§ **DATA**
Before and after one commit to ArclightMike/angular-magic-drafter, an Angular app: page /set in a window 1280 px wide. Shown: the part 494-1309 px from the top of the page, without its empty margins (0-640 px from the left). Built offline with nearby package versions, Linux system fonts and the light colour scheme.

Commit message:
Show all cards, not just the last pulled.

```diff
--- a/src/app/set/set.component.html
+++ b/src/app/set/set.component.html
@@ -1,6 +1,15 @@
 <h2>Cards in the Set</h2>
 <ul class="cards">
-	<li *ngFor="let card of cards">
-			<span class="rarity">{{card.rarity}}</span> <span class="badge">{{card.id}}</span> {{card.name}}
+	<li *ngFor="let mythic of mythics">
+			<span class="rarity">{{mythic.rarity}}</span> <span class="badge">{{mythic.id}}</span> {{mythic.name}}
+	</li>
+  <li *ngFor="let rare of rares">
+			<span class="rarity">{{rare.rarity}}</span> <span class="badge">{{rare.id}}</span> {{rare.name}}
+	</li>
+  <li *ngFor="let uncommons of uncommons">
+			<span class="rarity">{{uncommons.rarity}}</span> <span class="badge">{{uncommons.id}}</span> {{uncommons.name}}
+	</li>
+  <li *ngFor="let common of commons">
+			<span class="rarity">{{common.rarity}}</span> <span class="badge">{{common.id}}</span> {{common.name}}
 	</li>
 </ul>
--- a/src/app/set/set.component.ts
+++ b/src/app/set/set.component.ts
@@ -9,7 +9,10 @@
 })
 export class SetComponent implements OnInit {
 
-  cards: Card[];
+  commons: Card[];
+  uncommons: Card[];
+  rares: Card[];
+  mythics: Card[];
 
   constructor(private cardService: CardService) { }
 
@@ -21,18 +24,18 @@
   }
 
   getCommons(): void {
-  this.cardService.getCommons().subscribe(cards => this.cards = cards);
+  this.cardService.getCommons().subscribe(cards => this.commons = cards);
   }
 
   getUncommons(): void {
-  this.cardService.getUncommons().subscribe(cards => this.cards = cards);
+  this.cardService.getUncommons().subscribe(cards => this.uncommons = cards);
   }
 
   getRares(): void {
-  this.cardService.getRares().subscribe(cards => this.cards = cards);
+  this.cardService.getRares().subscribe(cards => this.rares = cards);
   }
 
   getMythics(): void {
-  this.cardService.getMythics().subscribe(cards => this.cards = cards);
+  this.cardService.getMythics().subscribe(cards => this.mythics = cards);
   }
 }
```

==

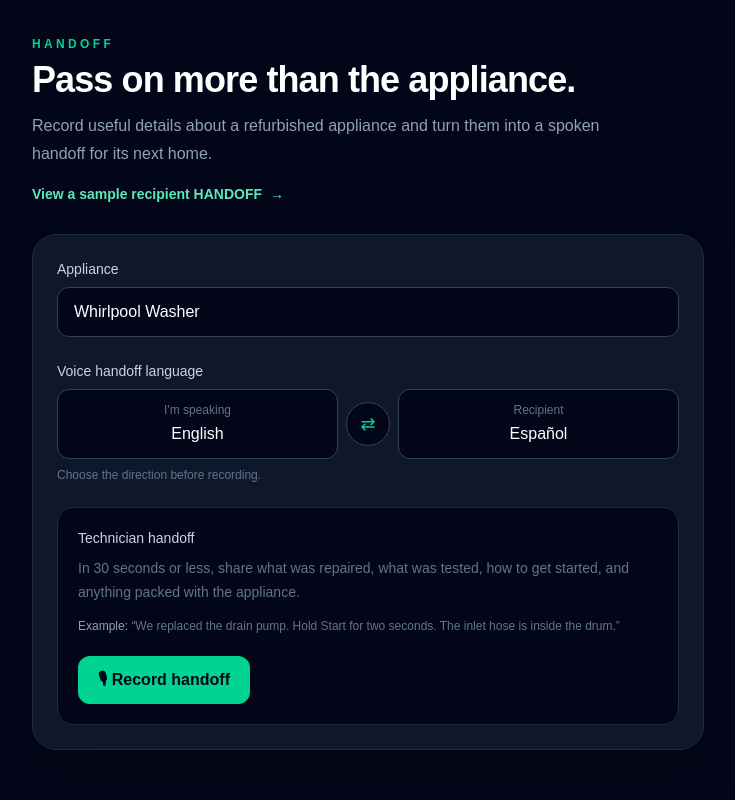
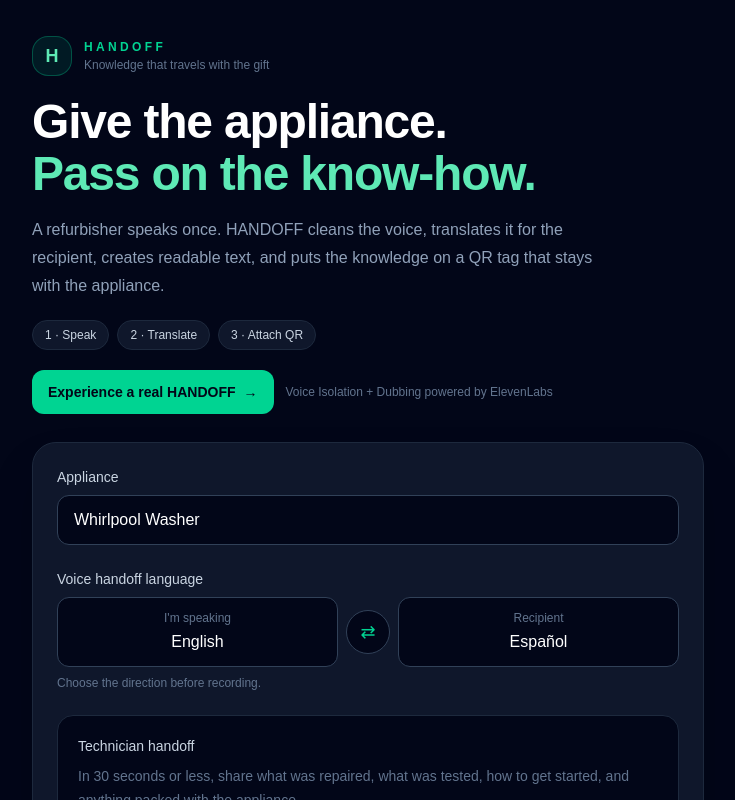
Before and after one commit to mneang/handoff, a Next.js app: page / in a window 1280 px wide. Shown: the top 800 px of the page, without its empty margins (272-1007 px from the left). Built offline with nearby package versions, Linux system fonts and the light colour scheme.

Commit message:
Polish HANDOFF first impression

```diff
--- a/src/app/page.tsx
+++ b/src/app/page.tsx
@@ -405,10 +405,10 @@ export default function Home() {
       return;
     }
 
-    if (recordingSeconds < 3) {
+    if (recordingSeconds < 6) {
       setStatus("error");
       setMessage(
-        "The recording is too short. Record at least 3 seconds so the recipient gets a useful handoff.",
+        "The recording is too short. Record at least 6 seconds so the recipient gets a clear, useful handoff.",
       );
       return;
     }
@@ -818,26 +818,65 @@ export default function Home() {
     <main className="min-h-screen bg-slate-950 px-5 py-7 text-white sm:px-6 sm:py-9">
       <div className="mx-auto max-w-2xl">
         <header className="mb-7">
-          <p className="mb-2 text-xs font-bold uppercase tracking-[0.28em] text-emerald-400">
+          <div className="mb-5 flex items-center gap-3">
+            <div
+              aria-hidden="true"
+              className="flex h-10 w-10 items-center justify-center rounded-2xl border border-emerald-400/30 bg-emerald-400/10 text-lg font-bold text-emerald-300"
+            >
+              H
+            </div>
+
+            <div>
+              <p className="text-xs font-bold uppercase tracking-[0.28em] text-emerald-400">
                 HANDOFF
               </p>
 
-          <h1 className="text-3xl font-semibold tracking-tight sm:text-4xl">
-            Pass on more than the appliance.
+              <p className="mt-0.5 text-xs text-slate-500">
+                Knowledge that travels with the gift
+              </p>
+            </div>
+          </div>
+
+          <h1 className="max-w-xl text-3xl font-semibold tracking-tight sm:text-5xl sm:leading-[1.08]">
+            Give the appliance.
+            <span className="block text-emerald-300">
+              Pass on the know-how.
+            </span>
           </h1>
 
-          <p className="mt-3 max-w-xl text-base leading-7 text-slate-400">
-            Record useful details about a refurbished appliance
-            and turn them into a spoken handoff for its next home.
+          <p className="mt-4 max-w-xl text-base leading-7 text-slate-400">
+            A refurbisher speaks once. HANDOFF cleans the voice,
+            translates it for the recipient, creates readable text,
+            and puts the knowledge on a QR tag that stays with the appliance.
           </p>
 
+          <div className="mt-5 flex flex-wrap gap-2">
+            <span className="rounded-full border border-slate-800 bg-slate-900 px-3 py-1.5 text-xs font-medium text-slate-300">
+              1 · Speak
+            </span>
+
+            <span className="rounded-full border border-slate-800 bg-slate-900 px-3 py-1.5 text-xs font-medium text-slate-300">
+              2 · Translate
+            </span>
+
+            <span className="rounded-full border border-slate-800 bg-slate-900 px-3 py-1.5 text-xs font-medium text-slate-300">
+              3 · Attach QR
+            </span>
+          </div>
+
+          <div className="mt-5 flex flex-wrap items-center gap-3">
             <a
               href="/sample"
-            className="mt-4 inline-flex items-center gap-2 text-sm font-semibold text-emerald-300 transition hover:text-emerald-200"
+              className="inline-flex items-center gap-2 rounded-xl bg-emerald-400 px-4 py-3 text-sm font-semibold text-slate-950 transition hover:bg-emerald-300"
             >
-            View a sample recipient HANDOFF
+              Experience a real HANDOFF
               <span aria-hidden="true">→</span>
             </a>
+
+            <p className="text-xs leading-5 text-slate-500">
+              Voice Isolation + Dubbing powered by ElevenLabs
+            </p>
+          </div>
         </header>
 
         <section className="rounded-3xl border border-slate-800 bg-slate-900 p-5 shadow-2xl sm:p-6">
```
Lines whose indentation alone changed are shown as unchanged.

--

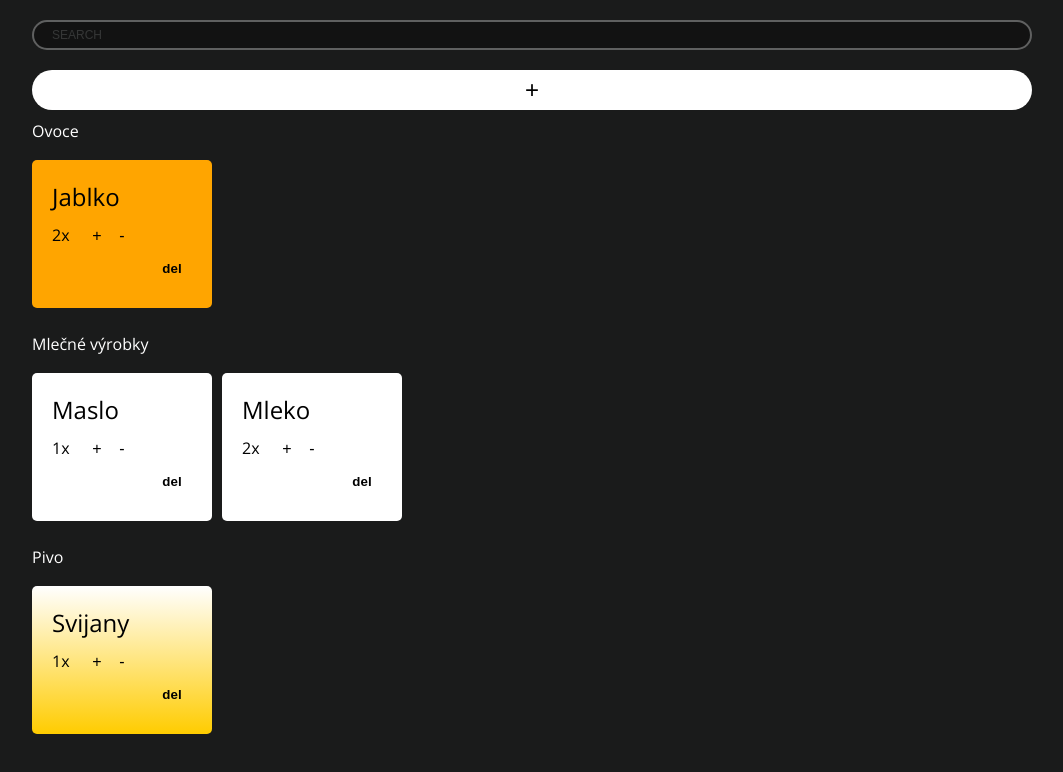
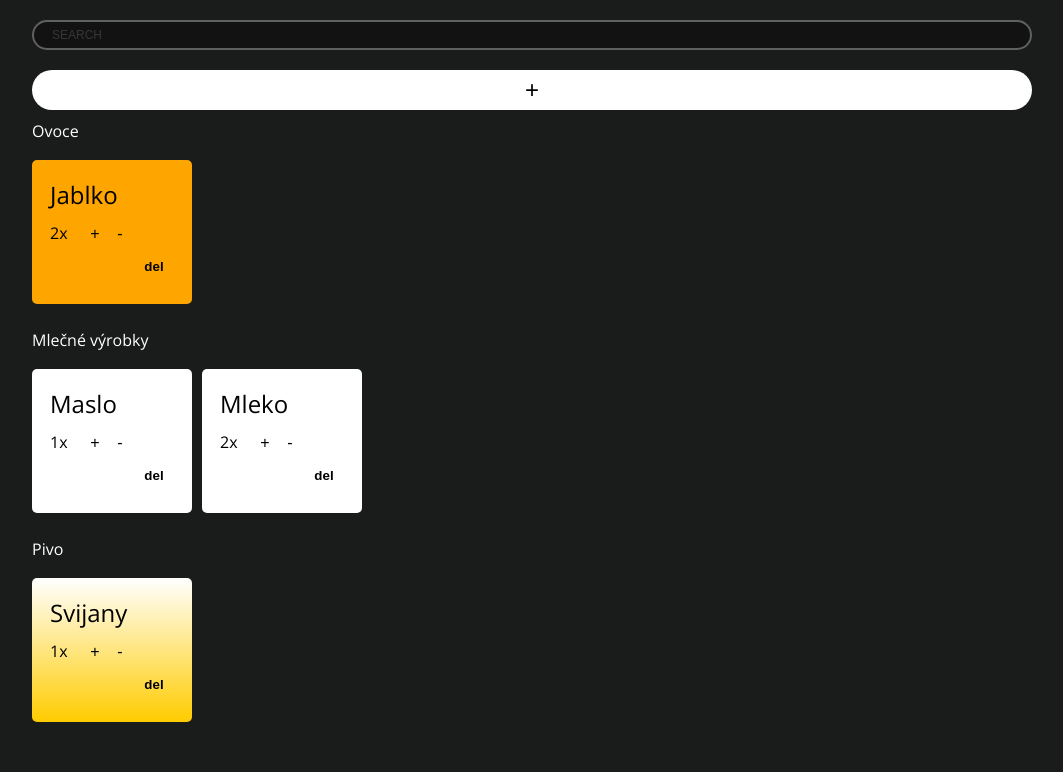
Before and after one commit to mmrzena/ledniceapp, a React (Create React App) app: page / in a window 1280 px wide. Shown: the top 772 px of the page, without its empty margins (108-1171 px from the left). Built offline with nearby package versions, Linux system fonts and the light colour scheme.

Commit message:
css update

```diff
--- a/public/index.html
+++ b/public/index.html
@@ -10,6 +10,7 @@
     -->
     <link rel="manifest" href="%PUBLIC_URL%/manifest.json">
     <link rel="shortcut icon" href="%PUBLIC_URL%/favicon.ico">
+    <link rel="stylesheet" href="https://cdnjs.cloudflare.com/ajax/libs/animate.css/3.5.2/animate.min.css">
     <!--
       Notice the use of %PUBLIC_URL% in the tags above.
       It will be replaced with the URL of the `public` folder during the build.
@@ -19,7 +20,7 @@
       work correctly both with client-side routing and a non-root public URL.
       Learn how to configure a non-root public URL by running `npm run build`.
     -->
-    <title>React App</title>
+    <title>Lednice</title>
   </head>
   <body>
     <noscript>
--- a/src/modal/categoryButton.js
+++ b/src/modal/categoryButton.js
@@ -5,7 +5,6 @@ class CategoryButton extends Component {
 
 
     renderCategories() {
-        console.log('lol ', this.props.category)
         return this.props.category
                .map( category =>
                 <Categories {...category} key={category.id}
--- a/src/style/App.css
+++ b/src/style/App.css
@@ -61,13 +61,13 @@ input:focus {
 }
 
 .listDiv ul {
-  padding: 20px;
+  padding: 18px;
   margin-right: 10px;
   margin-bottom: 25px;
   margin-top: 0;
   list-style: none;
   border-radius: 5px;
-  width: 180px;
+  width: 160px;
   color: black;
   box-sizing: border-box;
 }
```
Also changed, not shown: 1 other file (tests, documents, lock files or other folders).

§ **WHAT NEEDS TO BE DONE**
What lines of the listing contain the word "appliance"? Copy them all.

§ **RESULT BELOW**
-            Pass on more than the appliance.
+            Give the appliance.
-            Record useful details about a refurbished appliance
+            and puts the knowledge on a QR tag that stays with the appliance.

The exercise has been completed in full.